SUPPLIED DATA:
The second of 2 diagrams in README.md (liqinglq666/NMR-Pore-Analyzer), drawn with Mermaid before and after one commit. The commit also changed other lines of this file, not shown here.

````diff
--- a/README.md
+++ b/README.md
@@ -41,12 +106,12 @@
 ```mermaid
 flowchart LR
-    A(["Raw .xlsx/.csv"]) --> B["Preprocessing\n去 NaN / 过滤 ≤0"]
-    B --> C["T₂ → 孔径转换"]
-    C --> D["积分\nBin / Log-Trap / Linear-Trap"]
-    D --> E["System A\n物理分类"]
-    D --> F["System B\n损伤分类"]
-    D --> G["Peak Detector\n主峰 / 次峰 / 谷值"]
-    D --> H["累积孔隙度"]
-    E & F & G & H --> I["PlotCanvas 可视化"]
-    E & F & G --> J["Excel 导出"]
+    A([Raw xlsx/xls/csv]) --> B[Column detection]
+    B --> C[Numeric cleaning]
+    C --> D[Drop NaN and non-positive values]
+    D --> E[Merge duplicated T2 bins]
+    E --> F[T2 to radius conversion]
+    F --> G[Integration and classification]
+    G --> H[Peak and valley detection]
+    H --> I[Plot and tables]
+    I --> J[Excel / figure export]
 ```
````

* * *

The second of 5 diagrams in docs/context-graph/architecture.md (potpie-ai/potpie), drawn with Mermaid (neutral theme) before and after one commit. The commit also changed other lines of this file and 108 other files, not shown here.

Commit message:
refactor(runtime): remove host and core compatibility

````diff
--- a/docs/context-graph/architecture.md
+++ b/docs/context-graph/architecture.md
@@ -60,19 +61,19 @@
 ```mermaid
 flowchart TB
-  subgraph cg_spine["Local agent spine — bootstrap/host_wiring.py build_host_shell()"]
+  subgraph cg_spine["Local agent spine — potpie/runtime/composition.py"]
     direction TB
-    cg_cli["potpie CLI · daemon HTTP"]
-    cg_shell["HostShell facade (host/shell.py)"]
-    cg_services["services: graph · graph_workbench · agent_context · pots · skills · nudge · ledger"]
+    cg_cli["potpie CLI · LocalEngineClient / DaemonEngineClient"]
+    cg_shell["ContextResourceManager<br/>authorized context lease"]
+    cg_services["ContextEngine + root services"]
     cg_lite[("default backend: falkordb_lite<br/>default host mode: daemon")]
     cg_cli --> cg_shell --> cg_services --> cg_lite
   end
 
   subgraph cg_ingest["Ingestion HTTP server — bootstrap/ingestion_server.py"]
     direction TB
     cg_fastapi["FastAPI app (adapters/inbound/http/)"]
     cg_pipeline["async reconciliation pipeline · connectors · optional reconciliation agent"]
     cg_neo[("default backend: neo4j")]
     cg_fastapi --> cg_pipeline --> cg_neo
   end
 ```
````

WORK ORDER:
Copy, from the material above, each line in which the string "Peak" occurs.

EXERCISE ANSWER:
-    D --> G["Peak Detector\n主峰 / 次峰 / 谷值"]
+    G --> H[Peak and valley detection]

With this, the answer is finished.